(User interface change data)
▼
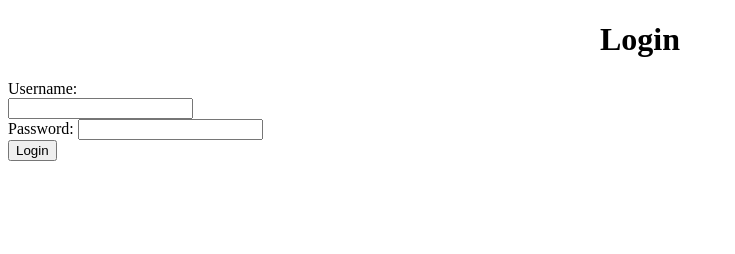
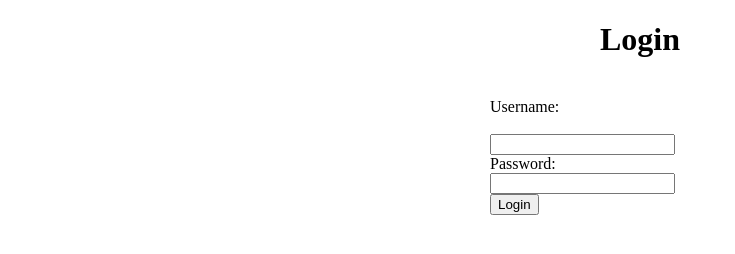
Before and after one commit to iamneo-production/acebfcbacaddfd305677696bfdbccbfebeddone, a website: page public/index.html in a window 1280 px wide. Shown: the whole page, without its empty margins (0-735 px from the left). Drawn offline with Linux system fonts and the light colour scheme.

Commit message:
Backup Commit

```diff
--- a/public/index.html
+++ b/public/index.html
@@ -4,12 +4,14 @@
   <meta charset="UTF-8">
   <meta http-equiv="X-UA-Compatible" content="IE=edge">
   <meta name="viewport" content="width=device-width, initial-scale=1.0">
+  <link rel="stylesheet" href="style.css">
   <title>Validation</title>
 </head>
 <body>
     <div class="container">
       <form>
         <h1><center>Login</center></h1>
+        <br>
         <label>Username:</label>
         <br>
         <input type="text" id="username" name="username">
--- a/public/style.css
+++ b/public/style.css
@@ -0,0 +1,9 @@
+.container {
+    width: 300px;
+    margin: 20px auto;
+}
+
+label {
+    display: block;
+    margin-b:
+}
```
▲
▼
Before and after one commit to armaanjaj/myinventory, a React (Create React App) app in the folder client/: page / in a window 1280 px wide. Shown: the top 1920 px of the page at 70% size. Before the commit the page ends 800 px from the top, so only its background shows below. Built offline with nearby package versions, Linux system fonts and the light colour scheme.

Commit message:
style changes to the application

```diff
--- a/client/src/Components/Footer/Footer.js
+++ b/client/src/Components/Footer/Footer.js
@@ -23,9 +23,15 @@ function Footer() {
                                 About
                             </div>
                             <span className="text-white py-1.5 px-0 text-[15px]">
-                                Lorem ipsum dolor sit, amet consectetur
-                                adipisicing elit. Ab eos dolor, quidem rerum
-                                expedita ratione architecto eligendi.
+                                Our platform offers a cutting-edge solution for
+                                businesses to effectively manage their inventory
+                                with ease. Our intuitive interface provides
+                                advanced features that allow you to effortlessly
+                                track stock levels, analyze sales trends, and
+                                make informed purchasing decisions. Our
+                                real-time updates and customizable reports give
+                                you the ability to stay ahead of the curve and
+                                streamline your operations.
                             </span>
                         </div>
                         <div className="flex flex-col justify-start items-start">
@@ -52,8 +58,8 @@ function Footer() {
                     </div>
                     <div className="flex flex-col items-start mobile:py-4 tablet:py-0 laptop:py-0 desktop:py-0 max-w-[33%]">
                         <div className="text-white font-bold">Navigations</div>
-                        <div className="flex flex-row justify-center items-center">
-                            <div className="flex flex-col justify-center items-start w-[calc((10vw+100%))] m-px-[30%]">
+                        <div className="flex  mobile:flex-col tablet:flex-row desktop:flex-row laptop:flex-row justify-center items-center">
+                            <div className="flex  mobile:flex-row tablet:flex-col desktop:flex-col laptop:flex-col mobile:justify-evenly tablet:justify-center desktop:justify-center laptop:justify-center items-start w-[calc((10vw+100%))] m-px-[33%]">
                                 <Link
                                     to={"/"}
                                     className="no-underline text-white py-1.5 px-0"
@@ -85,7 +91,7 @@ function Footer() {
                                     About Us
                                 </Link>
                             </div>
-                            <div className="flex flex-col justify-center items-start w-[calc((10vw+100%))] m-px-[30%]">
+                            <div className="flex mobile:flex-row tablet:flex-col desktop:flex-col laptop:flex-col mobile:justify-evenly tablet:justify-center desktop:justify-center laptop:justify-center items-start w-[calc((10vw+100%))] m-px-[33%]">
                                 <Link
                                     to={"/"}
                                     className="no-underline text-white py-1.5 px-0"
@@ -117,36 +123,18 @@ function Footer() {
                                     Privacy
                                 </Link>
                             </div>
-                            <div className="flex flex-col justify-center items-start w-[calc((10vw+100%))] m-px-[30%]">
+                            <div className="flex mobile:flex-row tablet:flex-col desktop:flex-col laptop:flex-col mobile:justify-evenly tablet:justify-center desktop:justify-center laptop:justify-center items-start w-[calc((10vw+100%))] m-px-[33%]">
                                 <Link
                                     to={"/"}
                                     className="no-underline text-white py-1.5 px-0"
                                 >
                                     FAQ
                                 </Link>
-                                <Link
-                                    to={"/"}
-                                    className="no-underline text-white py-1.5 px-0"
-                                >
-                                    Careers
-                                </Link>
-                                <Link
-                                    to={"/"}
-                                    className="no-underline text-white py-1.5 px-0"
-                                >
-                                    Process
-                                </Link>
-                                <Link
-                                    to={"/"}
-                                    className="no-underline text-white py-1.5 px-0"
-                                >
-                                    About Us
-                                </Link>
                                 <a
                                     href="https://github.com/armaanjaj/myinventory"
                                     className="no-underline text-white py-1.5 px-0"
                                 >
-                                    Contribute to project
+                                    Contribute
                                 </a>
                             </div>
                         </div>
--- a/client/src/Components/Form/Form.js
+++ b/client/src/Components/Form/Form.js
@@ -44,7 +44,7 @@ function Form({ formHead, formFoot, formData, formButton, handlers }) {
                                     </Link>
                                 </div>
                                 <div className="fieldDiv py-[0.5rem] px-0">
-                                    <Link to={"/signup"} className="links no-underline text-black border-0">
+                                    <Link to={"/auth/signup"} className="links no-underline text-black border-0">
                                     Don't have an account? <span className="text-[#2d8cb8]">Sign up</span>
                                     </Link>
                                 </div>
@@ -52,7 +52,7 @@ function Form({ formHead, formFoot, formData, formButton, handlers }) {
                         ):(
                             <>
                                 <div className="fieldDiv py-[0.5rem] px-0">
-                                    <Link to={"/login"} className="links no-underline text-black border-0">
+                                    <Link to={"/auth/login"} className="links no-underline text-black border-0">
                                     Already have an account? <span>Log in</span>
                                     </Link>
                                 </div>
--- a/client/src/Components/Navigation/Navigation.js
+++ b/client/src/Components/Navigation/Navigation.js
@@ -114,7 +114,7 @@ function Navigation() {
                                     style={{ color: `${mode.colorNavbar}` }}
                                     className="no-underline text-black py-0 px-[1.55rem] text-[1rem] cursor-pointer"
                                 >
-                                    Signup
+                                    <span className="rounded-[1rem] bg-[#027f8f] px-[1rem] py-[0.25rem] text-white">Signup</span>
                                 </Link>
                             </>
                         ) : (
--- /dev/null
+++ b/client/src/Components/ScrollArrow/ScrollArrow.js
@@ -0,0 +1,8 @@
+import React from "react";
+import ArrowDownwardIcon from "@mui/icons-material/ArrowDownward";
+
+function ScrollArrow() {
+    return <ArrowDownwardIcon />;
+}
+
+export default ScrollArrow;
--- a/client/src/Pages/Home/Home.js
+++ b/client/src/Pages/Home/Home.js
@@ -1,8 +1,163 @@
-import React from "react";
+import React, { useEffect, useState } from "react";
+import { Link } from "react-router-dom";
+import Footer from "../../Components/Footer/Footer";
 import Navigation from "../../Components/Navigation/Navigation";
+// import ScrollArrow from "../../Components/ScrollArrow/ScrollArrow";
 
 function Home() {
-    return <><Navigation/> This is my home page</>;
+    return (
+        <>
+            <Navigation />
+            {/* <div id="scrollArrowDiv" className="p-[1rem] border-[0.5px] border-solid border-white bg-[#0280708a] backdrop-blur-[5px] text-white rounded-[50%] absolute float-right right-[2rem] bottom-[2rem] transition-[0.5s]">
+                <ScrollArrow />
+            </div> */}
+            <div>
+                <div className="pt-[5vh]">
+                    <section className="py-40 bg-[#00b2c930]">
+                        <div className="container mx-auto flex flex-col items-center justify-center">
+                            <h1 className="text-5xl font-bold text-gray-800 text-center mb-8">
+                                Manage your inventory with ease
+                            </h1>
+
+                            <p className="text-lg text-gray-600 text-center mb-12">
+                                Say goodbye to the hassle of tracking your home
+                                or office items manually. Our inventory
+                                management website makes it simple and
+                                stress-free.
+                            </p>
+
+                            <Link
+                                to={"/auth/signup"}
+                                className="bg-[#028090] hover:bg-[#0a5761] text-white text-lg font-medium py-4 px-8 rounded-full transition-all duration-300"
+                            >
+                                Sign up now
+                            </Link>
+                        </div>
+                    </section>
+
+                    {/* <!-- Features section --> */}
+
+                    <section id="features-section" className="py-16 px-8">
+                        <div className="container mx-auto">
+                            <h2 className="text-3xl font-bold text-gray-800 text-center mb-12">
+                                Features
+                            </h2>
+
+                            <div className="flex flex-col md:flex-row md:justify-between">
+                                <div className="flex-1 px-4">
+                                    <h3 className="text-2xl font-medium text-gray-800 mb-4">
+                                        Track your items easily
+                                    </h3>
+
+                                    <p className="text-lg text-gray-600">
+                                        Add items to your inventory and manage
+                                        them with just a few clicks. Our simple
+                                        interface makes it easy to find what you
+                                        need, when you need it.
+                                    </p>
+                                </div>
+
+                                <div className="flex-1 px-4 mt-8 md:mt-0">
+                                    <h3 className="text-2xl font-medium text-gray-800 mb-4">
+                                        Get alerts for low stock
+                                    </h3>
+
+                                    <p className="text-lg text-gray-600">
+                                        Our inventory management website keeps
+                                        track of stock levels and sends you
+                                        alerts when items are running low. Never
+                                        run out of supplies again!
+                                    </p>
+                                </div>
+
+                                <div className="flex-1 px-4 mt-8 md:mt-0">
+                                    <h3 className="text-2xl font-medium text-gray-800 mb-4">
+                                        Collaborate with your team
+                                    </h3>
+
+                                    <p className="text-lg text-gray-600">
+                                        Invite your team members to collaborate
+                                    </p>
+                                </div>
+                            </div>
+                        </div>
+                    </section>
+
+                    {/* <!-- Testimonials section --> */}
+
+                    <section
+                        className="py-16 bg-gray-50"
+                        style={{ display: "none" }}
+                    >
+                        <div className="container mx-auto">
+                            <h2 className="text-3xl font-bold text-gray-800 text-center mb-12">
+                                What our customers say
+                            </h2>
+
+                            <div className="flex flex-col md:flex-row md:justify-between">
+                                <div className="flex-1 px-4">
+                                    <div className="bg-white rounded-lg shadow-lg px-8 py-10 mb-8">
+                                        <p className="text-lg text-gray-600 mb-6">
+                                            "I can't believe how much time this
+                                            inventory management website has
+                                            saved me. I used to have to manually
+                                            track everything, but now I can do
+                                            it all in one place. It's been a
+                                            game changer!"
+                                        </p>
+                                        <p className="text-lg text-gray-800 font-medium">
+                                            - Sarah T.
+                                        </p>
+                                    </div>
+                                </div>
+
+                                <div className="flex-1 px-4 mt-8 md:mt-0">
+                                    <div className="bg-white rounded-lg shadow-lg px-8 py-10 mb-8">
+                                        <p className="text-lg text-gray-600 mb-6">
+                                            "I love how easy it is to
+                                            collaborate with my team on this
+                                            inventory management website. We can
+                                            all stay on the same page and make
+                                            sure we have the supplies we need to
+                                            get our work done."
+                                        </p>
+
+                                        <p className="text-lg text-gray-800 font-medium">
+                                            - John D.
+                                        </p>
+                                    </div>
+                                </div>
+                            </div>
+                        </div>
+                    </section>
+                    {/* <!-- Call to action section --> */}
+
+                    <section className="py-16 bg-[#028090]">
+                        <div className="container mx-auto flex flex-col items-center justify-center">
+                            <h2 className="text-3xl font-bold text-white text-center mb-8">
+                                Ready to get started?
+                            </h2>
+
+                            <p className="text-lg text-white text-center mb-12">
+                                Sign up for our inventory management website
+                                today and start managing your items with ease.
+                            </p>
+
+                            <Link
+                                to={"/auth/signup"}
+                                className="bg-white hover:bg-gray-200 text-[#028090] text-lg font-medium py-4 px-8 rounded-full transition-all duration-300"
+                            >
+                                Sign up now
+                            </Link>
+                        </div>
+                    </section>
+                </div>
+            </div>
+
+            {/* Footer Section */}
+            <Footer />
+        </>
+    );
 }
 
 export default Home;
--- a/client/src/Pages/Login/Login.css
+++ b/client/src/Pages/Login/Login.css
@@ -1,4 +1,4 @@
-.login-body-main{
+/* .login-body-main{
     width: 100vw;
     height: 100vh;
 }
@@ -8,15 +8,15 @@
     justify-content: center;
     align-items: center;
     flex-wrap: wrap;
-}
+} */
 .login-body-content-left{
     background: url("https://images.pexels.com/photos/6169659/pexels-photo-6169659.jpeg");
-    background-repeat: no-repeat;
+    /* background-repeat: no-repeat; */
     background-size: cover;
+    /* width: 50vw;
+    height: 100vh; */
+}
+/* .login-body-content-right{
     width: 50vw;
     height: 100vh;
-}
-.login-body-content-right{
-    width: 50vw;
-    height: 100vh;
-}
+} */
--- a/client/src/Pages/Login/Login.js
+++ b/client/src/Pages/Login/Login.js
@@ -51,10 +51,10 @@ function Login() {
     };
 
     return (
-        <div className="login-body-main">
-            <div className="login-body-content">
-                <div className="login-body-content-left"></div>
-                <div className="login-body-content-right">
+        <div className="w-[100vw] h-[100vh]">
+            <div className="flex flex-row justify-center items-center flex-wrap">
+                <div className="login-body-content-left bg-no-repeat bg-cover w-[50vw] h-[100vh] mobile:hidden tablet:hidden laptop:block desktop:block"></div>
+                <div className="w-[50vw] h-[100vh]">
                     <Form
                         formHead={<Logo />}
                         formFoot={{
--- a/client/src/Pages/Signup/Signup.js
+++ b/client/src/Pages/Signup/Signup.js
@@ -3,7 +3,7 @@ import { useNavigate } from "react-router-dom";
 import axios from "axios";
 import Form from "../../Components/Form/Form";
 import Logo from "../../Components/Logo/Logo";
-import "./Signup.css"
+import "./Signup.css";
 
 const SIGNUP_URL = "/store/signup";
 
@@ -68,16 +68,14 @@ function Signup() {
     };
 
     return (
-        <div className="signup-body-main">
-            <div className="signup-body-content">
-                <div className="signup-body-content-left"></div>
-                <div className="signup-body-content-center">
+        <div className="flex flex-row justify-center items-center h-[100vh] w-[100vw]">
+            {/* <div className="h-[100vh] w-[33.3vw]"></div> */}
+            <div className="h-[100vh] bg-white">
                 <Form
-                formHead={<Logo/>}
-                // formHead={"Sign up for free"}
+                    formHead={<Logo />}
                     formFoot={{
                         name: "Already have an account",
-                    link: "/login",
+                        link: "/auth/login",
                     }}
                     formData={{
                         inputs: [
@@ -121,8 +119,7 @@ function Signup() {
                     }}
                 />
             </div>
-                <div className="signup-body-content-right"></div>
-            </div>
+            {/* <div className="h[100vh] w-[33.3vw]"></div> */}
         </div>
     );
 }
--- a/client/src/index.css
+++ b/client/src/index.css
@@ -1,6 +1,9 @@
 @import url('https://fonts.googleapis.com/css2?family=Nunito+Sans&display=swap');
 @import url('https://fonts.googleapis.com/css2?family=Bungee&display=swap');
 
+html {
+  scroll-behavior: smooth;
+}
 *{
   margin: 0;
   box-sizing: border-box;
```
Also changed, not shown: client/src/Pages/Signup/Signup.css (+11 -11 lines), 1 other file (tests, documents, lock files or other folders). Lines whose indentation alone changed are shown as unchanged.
▲
▶ [Task instructions]: Among the records above, find each line holding the string "ease" and pull it out.

▶ [Written answer]:
+                                with ease. Our intuitive interface provides
+                                Manage your inventory with ease
+                                today and start managing your items with ease.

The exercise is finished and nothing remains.